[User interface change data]
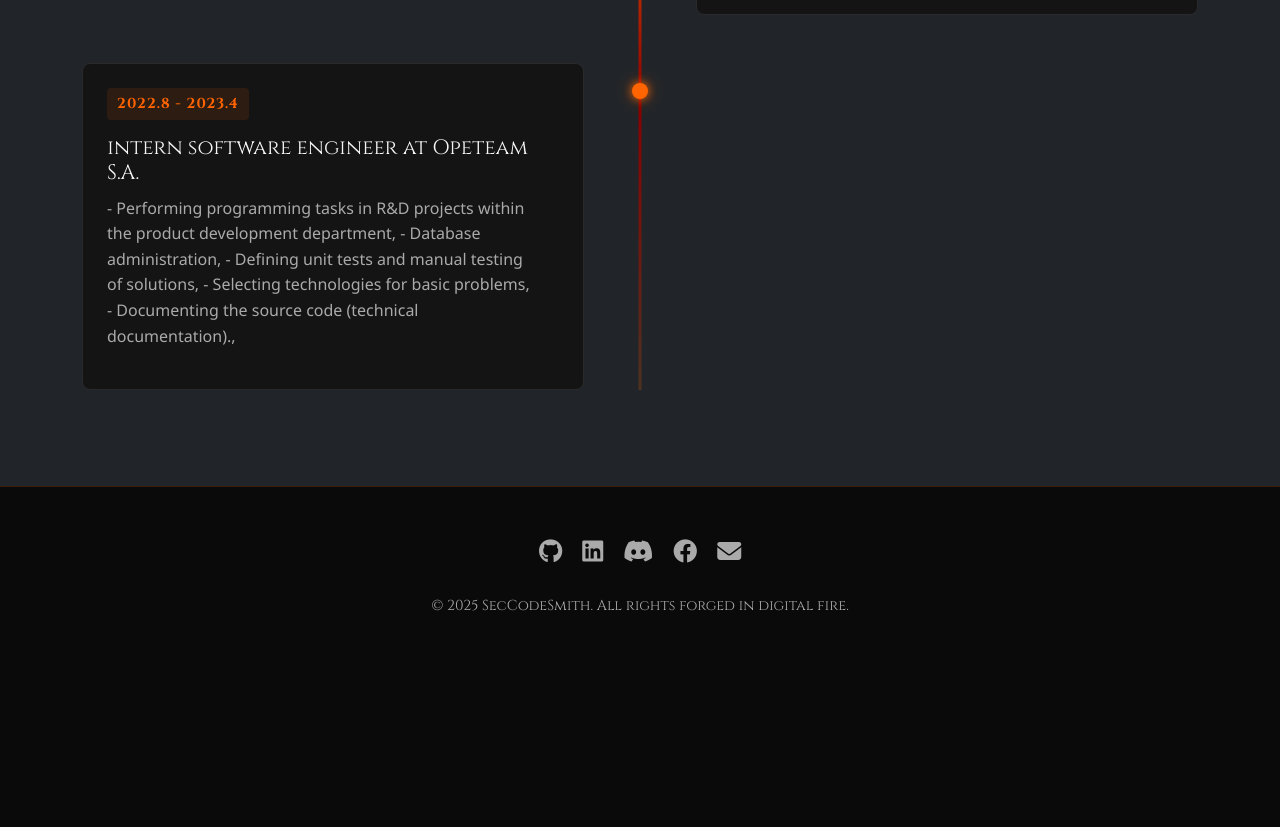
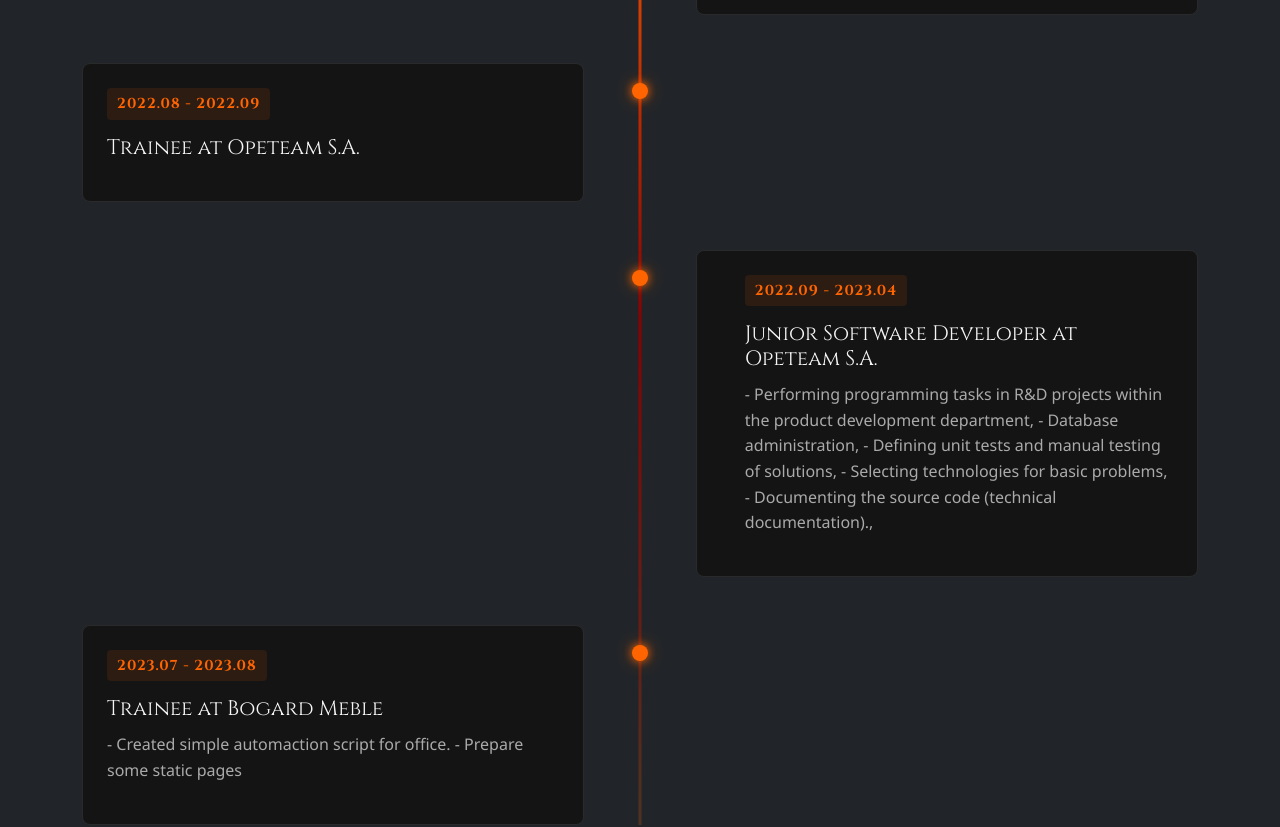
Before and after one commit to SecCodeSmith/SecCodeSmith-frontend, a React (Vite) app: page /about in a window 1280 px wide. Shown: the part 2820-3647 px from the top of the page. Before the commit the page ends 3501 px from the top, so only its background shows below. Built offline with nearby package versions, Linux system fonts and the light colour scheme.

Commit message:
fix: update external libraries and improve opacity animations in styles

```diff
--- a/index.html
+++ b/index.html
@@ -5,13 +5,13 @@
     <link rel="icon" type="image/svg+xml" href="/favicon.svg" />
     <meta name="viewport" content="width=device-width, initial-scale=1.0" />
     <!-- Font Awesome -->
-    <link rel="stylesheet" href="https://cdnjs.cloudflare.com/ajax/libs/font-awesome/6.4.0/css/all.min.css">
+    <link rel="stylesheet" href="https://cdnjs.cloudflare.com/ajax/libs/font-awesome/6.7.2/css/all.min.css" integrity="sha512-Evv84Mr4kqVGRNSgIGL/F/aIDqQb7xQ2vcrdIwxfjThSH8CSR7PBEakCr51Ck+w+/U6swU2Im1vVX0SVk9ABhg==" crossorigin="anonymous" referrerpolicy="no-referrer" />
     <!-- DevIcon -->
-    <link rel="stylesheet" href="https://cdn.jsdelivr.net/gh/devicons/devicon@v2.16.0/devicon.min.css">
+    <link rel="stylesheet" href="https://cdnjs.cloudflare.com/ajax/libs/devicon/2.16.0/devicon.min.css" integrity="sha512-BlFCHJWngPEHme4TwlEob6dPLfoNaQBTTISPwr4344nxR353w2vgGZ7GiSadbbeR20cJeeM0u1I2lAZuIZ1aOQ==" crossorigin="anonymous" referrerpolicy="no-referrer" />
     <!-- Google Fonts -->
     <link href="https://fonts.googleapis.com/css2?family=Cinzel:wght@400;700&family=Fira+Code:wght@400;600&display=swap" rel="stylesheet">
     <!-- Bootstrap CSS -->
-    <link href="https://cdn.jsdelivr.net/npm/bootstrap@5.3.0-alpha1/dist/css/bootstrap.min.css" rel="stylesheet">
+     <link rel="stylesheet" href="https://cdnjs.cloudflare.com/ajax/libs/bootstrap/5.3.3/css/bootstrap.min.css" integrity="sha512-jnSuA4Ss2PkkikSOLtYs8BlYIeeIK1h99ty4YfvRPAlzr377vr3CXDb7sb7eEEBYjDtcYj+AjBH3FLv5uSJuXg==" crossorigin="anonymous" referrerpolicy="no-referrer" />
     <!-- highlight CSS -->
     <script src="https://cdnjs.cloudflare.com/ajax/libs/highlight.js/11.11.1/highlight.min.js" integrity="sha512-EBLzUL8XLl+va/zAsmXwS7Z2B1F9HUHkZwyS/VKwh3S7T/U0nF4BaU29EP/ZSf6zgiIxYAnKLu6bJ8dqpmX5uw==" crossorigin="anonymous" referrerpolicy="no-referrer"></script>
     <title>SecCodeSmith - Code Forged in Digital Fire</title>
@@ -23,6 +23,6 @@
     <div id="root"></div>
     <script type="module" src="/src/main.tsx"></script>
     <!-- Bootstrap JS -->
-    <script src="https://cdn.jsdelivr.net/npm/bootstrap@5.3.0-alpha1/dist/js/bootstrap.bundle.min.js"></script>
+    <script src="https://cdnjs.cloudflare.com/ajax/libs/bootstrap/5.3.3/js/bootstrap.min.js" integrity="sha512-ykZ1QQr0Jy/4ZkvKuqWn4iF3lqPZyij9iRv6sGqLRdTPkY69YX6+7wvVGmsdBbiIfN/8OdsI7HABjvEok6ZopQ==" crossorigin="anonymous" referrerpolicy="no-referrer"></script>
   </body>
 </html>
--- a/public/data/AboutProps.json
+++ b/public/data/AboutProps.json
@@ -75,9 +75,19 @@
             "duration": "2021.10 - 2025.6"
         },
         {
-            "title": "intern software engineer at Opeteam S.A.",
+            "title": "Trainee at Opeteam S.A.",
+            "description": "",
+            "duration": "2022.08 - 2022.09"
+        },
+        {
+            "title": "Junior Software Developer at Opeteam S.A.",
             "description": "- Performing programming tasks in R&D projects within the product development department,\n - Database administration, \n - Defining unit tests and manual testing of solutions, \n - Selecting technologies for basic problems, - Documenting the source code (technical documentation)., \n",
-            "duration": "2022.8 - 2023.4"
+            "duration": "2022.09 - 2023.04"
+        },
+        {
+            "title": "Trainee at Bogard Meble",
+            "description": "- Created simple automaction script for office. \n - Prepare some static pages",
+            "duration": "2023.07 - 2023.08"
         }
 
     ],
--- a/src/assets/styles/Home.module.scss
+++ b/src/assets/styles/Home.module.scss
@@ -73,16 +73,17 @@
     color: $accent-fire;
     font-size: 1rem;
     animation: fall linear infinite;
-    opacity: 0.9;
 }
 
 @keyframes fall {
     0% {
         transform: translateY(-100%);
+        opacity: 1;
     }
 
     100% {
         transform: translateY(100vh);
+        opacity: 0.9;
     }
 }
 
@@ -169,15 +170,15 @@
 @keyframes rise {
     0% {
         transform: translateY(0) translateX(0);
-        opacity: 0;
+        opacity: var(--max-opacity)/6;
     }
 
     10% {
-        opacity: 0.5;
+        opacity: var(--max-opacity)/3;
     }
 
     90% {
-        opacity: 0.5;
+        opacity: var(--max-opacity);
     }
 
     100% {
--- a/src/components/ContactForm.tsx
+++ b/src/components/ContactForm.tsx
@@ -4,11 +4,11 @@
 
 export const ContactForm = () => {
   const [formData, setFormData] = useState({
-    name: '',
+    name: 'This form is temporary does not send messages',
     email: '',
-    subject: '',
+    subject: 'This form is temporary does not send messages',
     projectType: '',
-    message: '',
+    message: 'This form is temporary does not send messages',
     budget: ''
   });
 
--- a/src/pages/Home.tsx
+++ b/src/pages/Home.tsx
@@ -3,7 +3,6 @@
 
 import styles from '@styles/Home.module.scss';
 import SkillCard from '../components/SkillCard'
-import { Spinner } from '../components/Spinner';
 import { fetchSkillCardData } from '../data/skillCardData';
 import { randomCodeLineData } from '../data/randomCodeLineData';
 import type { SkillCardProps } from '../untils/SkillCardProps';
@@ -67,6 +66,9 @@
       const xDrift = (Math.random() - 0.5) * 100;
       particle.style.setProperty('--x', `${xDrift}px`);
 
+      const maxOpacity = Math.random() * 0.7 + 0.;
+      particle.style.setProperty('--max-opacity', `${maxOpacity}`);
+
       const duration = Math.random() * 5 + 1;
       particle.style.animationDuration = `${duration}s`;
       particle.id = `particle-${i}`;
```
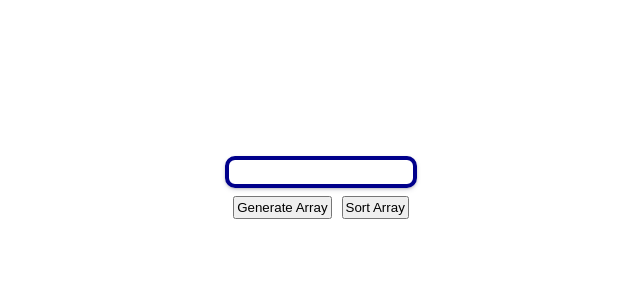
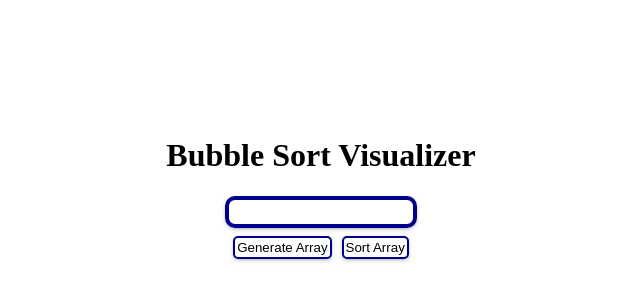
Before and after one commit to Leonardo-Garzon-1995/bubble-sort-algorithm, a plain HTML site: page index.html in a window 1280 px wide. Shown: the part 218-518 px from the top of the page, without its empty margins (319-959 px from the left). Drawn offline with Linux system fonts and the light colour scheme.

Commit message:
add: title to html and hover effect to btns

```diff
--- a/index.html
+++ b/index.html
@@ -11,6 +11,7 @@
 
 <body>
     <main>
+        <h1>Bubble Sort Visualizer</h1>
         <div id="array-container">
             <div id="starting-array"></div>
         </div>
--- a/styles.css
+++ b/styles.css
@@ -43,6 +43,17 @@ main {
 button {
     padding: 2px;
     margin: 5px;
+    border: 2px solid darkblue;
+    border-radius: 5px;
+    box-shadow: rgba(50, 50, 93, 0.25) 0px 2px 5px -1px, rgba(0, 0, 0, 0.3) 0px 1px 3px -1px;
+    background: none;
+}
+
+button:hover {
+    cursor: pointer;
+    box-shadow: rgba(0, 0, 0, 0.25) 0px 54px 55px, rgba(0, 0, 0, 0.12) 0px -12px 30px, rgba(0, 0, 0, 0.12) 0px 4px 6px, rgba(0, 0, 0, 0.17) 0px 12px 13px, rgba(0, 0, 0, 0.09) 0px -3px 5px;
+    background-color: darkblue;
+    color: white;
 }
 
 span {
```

PROBLEM TO SOLVE:
Find the lines in the data that include "from", then copy each of them.

TASK OUTPUT:
Before and after one commit to SecCodeSmith/SecCodeSmith-frontend, a React (Vite) app: page /about in a window 1280 px wide. Shown: the part 2820-3647 px from the top of the page. Before the commit the page ends 3501 px from the top, so only its background shows below. Built offline with nearby package versions, Linux system fonts and the light colour scheme.
 import styles from '@styles/Home.module.scss';
 import SkillCard from '../components/SkillCard'
-import { Spinner } from '../components/Spinner';
 import { fetchSkillCardData } from '../data/skillCardData';
 import { randomCodeLineData } from '../data/randomCodeLineData';
 import type { SkillCardProps } from '../untils/SkillCardProps';
Before and after one commit to Leonardo-Garzon-1995/bubble-sort-algorithm, a plain HTML site: page index.html in a window 1280 px wide. Shown: the part 218-518 px from the top of the page, without its empty margins (319-959 px from the left). Drawn offline with Linux system fonts and the light colour scheme.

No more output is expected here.